Pinned Memory Again

Dear all,

I’d like to clarify the pinned memory issue for me, once and for all.
The specification is vague as well as overly complicated, so I have
a number of issues that I’d like to get out of the way.

The background of the question is: I’d like to create CUDA pinned
memory semantics in OpenCL.

Pinned memory is host memory allocated in a special way, with
certain properties, that might result in faster than usual transfer
times between host and device and vice versa.

In CUDA the API is really simple. We can do (pseudo-code):

ph = pinned_alloc_host(200);
d = alloc_device(200);
copy(d, ph, 200);

In OpenCL this does not exist (unfortunately). However, there is
something that might give similar behavior in terms of performance.
From here on, everything becomes unclear and I’d like you to
correct me or reaffirm my conclusions:

[li]in OpenCL we can allocate a buffer on a device that has a
[/li]corresponding block of memory on the host (these are the
[li]CL_MEM_ALLOC_HOST_PTR will allocate this corresponding
[/li]block of memory on the host
[li]CL_MEM_USE_HOST_PTR will use an existing block of
[/li]memory on the host
[li]we get access to this block of memory on the host by
[/li]calling clEnqueueMapBuffer()
[li]under certain circumstances, this block of memory will
[/li]behave similar to the CUDA pinned memory in terms of
[li]to achieve this kind of performance, the call
[/li]clEnqueueUnmapMemObject() must be used which takes as
an argument the pointer from clEnqueueMapBuffer(), which
represents the block of memory on the host and the original
cl_mem object that represents the buffer on the device,
created in the original clCreateBuffer() call

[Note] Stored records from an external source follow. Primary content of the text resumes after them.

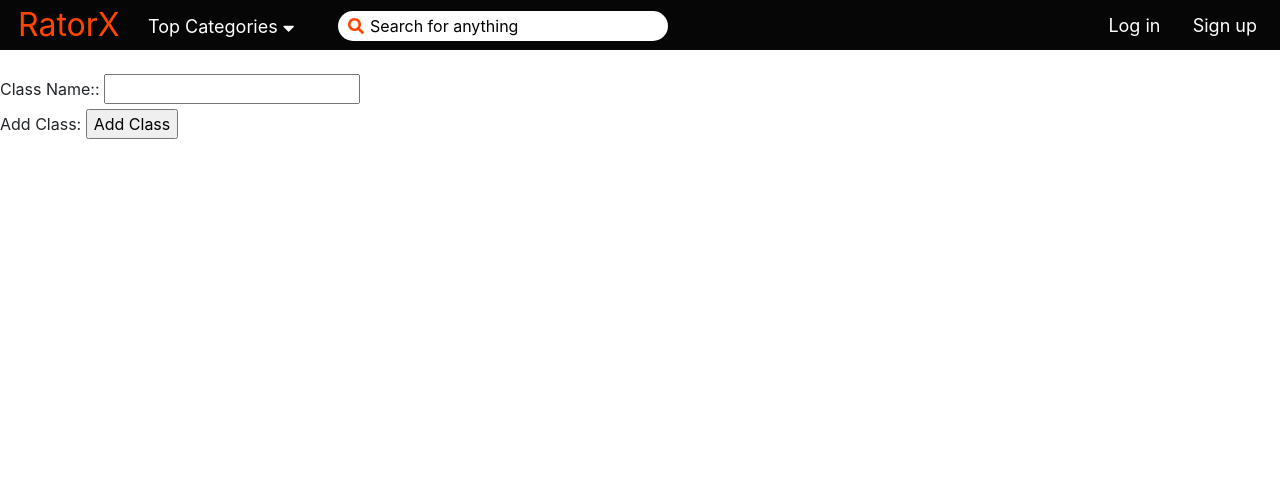
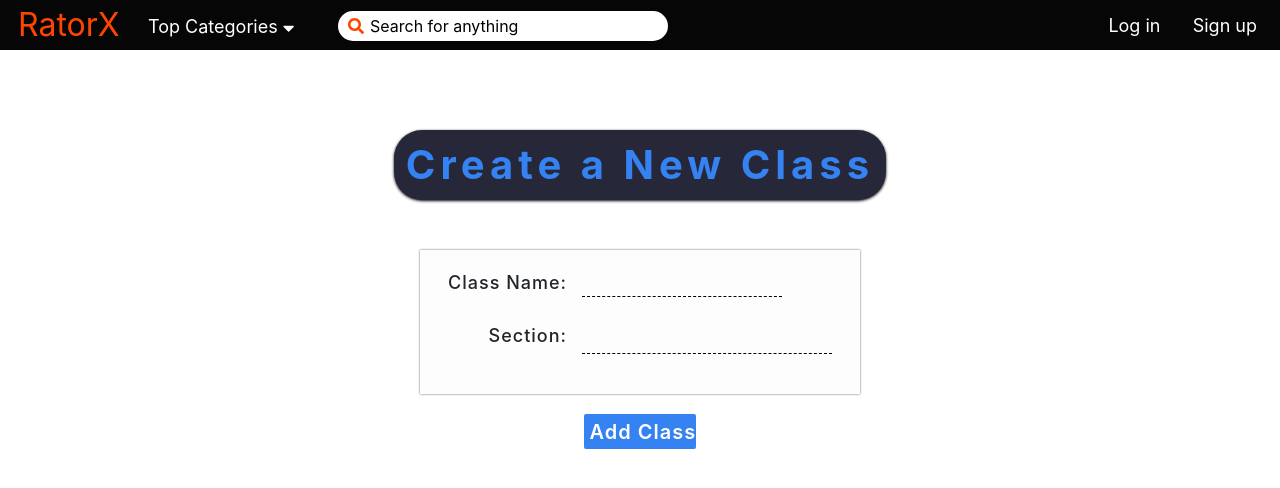
Before and after one commit to Fanoflix/Self-Evaluation-Website-Project, a Flask app: page /classrooms/add_classroom in a window 1280 px wide. Shown: the top 488 px of the page. Run offline with Flask 2, Linux system fonts and the light colour scheme; some libraries are stand-ins or nearby versions; some web fonts are replaced.

Commit message:
did classroom css

```diff
--- a/Ammar.txt
+++ /dev/null
@@ -1,2 +0,0 @@
-- Changed Line 17 in students/templates/profile.html
-- Changes Teacher's views.py and tprofile.html
--- a/myproject/classrooms/form.py
+++ b/myproject/classrooms/form.py
@@ -4,6 +4,7 @@ from wtforms import StringField, SubmitField, PasswordField, Form, validators ,
 
 class AddClassroom(FlaskForm):
     class_name = StringField('Class Name:', [ validators.Required() ])
+    class_section = StringField ('Class Section:' , [ validators.Required() ])
     submit = SubmitField("Add Class")
 
 class AddClassroomAssignments(FlaskForm):
--- a/myproject/classrooms/templates/classrooms/add_classroom.html
+++ b/myproject/classrooms/templates/classrooms/add_classroom.html
@@ -1,12 +1,24 @@
 {% extends "base.html" %}
 
 {% block content %}
-    <form method = "POST" class="">
-        {{ form.hidden_tag() }}
-        <br>
-        {{ form.class_name.label }}: {{ form.class_name() }}
-        <br>
-        {{ form.submit.label }}: {{ form.submit() }}
+<div class="add_classroom_wrapper" >
+    <div class = "main_heading">
+        Create a New Class
+    </div>
+    <form method = "POST" class="add_classroom">
+        <div class="class_details">
+            {{ form.hidden_tag() }}
+            <div class="form_labels">
+                <p class = "field1"> Class Name: </p>
+                <p class = "field2"> Section: </p>
+            </div>
+            <div class="form_fields">
+                 {{ form.class_name( class = "fields", style = "width:200px;") }}
+                 {{ form.class_section(class = "fields" , style = "width:250px;") }}
+            </div>
+        </div>
+        <div class="form_submit"> {{ form.submit(class="form_btn") }}</div>
     </form>
+</div>
 
 {% endblock content %}
--- a/myproject/classrooms/templates/classrooms/teacher_list_classrooms.html
+++ b/myproject/classrooms/templates/classrooms/teacher_list_classrooms.html
@@ -18,11 +18,11 @@
                             {{ classroom.classroom_name }}
                         </div>
                         <div class="class_section">
-                            Section H
+                            {{ classroom.classroom_section}}
                         </div>
                     </a>
                     <div class="class_teacher_name">
-                        <a href="{{ url_for('teachers.public_profile', uname = teacher_object.teacher_uname)}}" class = "class_link" style="color: red; font:bold">
+                        <a href="{{ url_for('teachers.public_profile', uname = teacher_object.teacher_uname)}}" class = "class_link" >
                             {{teacher_object.teacher_fname}} {{teacher_object.teacher_lname}}
                         </a>
                     </div>
--- a/myproject/classrooms/views.py
+++ b/myproject/classrooms/views.py
@@ -51,7 +51,6 @@ def teacher_class_list():
                     if ( (int(deadline.strftime("%d")) - int(today.strftime("%d"))) <= 7) and ( (int(deadline.strftime("%d")) - int(today.strftime("%d"))) >= 0):
                         date=str(deadline)
                         day = datetime.datetime.strptime(date, '%Y-%m-%d %H:%M:%S').weekday()
-                        # print(day)
                         temp.append(assignment.assignment_name)
                         temp.append(deadline.strftime("%I:%M %p"))
                         temp.append(day_name[day])
@@ -164,7 +163,7 @@ def join_classroom():
                 date=str(deadline)
                 day = datetime.datetime.strptime(date, '%Y-%m-%d %H:%M:%S').weekday()
                 temp.append(assignment.assignment_name)
-                temp.append(date)
+                temp.append(deadline.strftime("%I:%M %p"))
                 temp.append(day_name[day])
                 available_assignments.append(temp)
                 temp = []
@@ -205,11 +204,11 @@ def display_classroom(classroom_id):
         date=str(deadline)
         day = datetime.datetime.strptime(date, '%Y-%m-%d %H:%M:%S').weekday()
         all_deadline_days.append(day_name[day])
-        all_deadline_dates.append(deadline)
+        all_deadline_dates.append(deadline.strftime("%I:%M %p"))
 
     #all the students displayed here
     if g.teacherLoggedIn:
-        return render_template('display_classroom.html', classroom_id = int(classroom_id), all_deadline_days = all_deadline_days, all_deadline_dates = all_deadline_dates, available_assignments = available_assignments, searchForm = searchForm, teacherLoggedIn = g.teacherLoggedIn)
+        return render_template('display_classroom.html', all_deadline_days = all_deadline_days, all_deadline_dates = all_deadline_dates, available_assignments = available_assignments, searchForm = searchForm, teacherLoggedIn = g.teacherLoggedIn)
 
     else:
         #check if student is already on pending
@@ -230,8 +229,7 @@ def add_classroom():
 
     form = AddClassroom()
     if form.validate_on_submit():
-        class_name = form.class_name.data
-        new_class = Classroom(class_name, g.whichTeacher.id)
+        new_class = Classroom(form.class_name.data, form.class_section.data, g.whichTeacher.id)
         db.session.add(new_class)
         db.session.commit()
         return redirect(url_for('classrooms.teacher_class_list'))
--- a/myproject/models.py
+++ b/myproject/models.py
@@ -246,11 +246,13 @@ class Classroom(db.Model):
 
     id = db.Column(db.Integer, primary_key = True)
     classroom_name = db.Column(db.Text)
+    classroom_section = db.Column(db.Text)
     teacher_id = db.Column(db.Integer, db.ForeignKey('teachers.id'))
     teacher = db.relationship('Teacher', backref='Classroom_JOIN_Teacher') #
 
-    def __init__(self, classroom_name, teacher_id):
+    def __init__(self, classroom_name, classroom_section, teacher_id):
         self.classroom_name = classroom_name
+        self.classroom_section = classroom_section
         self.teacher_id = teacher_id
 
 
--- a/myproject/static/style.css
+++ b/myproject/static/style.css
@@ -945,9 +945,13 @@ a{
 .class_list_container .class_box .class_heading .class_teacher_name{
     margin-left: 22px;
     margin-top: 10px;
+}
+.class_list_container .class_box .class_heading .class_teacher_name a{
     font-size: 18px;
-    font-weight: 400;
+    font-weight: 500;
     color:white;
+    letter-spacing: 1px;
+    text-transform: capitalize;
 }
 
 .class_list_container .class_box .notify{
@@ -975,6 +979,129 @@ a{
     font-size: 18px;
 }
 
+/* =======================================Add Classroom Section================================= */
+.add_classroom_wrapper{
+    width: 70%;
+    margin-left: 15%;
+}
+.add_classroom_wrapper .main_heading{
+    width: 55%;
+    height: 70px;
+    margin-top: 80px;
+    margin-left: 22.5%;
+    margin-bottom: 40px;
+    background: rgb(39, 39, 58);
+    color: rgb(53, 131, 242);
+    box-shadow: 0 1px 3px black;
+    display: flex;
+    justify-content: center;
+    align-items: center;
+    font-size: 40px;
+    font-weight: 700;
+    border-radius: 28px;
+    letter-spacing: 5px;
+}
+
+.add_classroom_wrapper  .main_heading2{
+    width:85%;
+    margin-left: 7.5%;
+    background: rgba(0,0,0,0.85);
+    color: orangered;
+}
+
+.add_classroom_wrapper .add_classroom{
+    width: 70%;
+    margin: 0 15%;
+    margin-top: 50px;
+}
+
+.add_classroom_wrapper .add_classroom .class_details{
+    background-color: rgb(253, 253, 253);
+    /* border-radius: 20px; */
+    margin: 0;
+    margin-bottom: 20px;
+    display: flex;
+    justify-content: center;
+    align-items: center;
+    width: 70%;
+    margin-left: 15%;
+    box-shadow: 0 0px 2px rgba(56, 56, 56, 0.8);
+}
+
+.add_classroom_wrapper .add_classroom .class_details .form_labels{
+    display: flex;
+    flex-direction: column;
+    align-items: flex-end;
+    margin-right: 15px;
+    font-size: 18px;
+    font-weight: 500;
+
+}
+
+.add_classroom_wrapper .add_classroom .class_details .form_labels .field1{
+    position: relative;
+    top: -10px;
+    letter-spacing: 1px;
+}
+
+.add_classroom_wrapper .add_classroom .class_details .form_labels .field2{
+    position: relative;
+    top: 0px;
+    letter-spacing: 1px;
+}
+
+.add_classroom_wrapper .add_classroom .class_details .form_labels .field3{
+    position: relative;
+    top: 10px;
+    letter-spacing: 1px;
+}
+
+.add_classroom_wrapper .add_classroom .class_details .form_fields{
+    display: flex;
+    flex-direction: column;
+    align-items: flex-start;
+}
+
+.add_classroom_wrapper .add_classroom .class_details .form_fields .fields{
+    margin-top: 30px;
+    border: none;
+    border-bottom: dashed 1px black;
+    background-color:  rgb(253, 253, 253);
+}
+
+.add_classroom_wrapper .add_classroom .class_details .form_fields .fields:first-child{
+    margin-top: 20px;
+}
+
+.add_classroom_wrapper .add_classroom .class_details .form_fields .fields:last-child{
+    margin-bottom: 40px;
+}
+
+
+.add_classroom_wrapper .add_classroom .class_details .form_fields .fields:focus{
+    outline: none;
+}
+
+.add_classroom_wrapper .add_classroom .form_btn{
+    width:18%;
+    margin-left: 41%;
+    color: white;
+    font-size: 20px;
+    border: none;
+    letter-spacing: 1px;
+    font-weight: 600;
+    background-color: rgb(53, 131, 242);
+    border-radius: 2px;
+    height: 35px;
+}
+.add_classroom_wrapper .add_classroom .form_btn2{
+    width:45%;
+    margin-left: 27.5%;
+    background-color: green;
+}
+.add_classroom_wrapper .add_classroom .form_btn:hover{
+    transform: scale(0.99);
+}
 
 /* ====================================Add Assignment Section ========================================= */
 .add_assignment_wrapper{
```
Also changed, not shown: myproject/classrooms/templates/classrooms/add_classroom_assignment.html (+19 -18 lines), myproject/classrooms/templates/classrooms/display_classroom.html (+31 -12 lines).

Is this correct, so far? Here are a few more questions:

[li]can unrelated host and device memory blocks be transferred,
[/li]that were not created from the matching clCreateBuffer() and
clEnqueueMapBuffer() calls?
[li]how does clEnqueueReadBuffer() come into play here? can the
[/li]pointer obtained from clEnqueueMapBuffer() be used in
clEnqueueReadBuffer() or clEnqueueWriteBuffer?

Thanks for reading

You can use any host memory with clEnqueueRead/WriteBuffer. On NVIDIA hardware, the operations will go faster if the source or destination memory was allocated as pinned memory (using clCreateBuffer with CL_MEM_ALLOC_HOST_PTR). Also, they say that is the only way the operation can participate in overlapped copy and compute (which also requires multiple command queues). Check the NVIDIA overlap copy/compute example which shows how to allocate pinned memory. Also, the NVIDIA OpenCL programming guide discusses how to do it.

With AMD and Intel, there is no read/write buffer advantage using pinned memory as your source/destination that I know of. For AMD discrete GPUs, the fastest DMA is achieved using clEnqueueMapBuffer. For AMD APU and Intel HD Graphics, you can get zero-copy (instant) mapping of device buffers if you use clEnqueueMapBuffer (and use the right allocation flags; check the respective vendor programming guides).

Finally, both NVIDIA and AMD discrete GPUs have ways of accessing host memory from a kernel, which effectively combines the copy with the compute (the kernel runs slower but there is no copy operation).

Dithermaster, thanks a lot for answering! Your advice was great.
From the oclCopyComputeOverlap sample I get the following:

devBuf = clCreateBuffer();
hostBufPinned = clCreateBuffer(CL_MEM_READ_WRITE |
ptrHostBuf = clEnqueueMapBuffer(hostBufPinned);
// use ptrHostBuf like regular pointer
clEnqueueWriteBuffer(devBuf, ptrHostBuf);

It is nice that this works but I wonder if this was intended by the
OpenCL spec. clEnqueueUnmapMemObject is pointless in this

The entire mapping business makes a lot more sense with APU and
Intel HD Graphics (due to zero-copy). For discrete cards, I am still
unclear when memory is allocated where and when memory is
transferred. And I suspect it differs between implementers.

Do you know of similar code examples from Intel and AMD? Code
seems to be the only thing we can rely on since the specification
is so vague. I think this is a big disadvantage. The specification
should be clear enough to not allow major differences in functionality
across implementers.


The pinned memory read/write thing is unique to NVIDIA. Check on the Intel and AMD sites for their best practices / programming guidelines. A good order of operations is to understand OpenCL based on the spec and books, get something working, and then look to the vendor guidelines for optimization techniques.